Code change snippets:

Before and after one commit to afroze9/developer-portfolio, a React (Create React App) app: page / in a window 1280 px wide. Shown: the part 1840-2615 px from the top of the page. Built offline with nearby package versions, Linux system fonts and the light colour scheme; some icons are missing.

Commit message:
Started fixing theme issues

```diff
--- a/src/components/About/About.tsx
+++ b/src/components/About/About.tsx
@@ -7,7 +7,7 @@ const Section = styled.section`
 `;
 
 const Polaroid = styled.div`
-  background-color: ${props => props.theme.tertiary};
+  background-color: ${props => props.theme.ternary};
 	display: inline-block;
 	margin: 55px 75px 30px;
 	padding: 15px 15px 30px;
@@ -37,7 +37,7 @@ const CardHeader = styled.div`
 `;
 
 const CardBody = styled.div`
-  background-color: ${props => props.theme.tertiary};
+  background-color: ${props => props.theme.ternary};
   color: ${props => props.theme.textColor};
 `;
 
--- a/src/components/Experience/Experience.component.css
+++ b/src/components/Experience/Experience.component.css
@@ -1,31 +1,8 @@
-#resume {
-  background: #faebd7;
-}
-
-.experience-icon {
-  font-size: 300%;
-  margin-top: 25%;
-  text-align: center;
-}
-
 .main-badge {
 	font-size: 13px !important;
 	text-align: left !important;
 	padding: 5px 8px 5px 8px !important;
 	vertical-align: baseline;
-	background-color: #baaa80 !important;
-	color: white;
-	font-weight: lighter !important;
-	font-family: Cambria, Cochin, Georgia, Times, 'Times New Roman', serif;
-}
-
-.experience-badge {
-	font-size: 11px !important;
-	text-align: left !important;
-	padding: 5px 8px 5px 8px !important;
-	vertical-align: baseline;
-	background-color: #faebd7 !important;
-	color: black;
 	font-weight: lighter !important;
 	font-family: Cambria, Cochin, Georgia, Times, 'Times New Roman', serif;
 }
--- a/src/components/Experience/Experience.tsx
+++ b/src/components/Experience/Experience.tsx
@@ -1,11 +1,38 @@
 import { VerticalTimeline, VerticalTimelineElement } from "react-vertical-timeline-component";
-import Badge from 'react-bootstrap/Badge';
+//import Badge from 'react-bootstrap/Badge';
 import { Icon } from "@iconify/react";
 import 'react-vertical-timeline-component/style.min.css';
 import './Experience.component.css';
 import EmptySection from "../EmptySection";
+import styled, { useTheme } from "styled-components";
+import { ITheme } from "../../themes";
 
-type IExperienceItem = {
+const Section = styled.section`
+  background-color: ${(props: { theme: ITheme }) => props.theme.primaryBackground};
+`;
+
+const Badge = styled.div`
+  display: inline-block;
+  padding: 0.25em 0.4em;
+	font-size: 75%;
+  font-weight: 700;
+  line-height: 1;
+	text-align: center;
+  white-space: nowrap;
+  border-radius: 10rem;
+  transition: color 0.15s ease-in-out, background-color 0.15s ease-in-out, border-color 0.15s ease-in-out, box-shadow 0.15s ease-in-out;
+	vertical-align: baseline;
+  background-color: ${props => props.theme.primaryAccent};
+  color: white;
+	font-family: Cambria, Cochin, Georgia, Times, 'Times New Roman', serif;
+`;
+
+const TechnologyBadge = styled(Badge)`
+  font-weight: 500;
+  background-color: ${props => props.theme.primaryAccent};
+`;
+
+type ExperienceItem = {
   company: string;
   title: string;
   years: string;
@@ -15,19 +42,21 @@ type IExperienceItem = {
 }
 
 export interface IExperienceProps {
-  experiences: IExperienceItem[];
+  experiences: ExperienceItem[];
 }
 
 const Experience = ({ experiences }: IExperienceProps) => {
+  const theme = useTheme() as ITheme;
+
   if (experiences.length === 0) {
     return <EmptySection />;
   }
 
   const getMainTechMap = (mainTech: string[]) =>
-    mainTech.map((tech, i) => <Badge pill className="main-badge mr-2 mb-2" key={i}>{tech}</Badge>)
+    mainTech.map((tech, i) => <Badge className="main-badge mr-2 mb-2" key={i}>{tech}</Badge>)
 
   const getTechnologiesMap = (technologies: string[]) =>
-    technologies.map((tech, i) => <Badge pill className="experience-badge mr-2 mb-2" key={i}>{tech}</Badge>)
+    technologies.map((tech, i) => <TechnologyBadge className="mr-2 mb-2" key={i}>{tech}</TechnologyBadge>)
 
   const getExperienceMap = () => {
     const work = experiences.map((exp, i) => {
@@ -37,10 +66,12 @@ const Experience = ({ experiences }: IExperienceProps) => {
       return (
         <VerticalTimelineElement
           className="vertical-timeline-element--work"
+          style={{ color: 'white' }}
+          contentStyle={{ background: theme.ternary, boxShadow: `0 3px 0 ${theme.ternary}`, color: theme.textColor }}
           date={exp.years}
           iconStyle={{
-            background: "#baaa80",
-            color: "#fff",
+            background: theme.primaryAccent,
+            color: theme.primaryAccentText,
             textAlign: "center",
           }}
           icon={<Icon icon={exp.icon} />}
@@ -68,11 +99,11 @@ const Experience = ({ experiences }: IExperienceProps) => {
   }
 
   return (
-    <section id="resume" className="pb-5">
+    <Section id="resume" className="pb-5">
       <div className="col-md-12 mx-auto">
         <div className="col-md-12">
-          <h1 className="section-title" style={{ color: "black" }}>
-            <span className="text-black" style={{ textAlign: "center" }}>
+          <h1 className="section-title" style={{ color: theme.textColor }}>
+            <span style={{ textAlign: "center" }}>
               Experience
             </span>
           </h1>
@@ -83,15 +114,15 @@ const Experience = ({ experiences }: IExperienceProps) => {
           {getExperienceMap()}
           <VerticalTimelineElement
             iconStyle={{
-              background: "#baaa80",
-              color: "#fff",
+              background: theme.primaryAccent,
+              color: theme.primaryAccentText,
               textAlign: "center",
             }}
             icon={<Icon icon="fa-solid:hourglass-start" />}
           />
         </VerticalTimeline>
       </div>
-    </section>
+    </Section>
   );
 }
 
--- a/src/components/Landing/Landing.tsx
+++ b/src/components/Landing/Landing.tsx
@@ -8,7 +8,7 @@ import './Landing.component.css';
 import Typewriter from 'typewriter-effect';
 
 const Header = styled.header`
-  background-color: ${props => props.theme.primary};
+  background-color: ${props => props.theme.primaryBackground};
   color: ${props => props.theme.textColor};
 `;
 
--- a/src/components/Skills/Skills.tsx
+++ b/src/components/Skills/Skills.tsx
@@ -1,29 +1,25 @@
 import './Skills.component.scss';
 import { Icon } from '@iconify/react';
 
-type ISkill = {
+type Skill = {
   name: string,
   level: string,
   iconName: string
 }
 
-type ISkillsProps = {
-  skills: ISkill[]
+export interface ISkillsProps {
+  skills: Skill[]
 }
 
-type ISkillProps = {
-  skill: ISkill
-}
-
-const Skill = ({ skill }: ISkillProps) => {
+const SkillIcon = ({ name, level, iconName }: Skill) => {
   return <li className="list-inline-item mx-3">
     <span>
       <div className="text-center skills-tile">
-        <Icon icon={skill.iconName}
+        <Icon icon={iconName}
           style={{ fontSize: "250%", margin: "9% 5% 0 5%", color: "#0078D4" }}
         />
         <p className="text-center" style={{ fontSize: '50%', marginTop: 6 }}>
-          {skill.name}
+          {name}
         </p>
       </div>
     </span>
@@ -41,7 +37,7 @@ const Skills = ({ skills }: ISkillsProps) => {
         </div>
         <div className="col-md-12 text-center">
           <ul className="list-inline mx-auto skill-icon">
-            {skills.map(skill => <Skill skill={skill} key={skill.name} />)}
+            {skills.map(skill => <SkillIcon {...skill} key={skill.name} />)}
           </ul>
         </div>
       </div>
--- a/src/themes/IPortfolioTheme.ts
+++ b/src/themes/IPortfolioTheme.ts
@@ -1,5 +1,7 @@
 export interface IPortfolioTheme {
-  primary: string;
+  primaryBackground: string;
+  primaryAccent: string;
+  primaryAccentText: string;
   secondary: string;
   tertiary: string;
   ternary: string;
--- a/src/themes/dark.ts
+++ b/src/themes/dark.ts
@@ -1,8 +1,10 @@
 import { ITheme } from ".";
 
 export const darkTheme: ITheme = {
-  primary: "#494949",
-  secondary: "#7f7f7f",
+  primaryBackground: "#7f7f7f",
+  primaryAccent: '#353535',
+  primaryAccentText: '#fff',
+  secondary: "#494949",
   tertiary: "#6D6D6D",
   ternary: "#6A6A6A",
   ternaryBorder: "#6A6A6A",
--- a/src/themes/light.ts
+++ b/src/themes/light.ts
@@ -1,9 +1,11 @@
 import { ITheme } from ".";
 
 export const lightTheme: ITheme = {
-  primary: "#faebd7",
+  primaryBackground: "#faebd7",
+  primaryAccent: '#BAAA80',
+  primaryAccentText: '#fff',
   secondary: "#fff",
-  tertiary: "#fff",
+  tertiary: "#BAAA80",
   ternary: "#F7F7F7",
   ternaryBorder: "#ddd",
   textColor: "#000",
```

** Instructions for the task **
Tally the lines above that hold "ITheme" and write the result as a lone number.

** Written answer **
7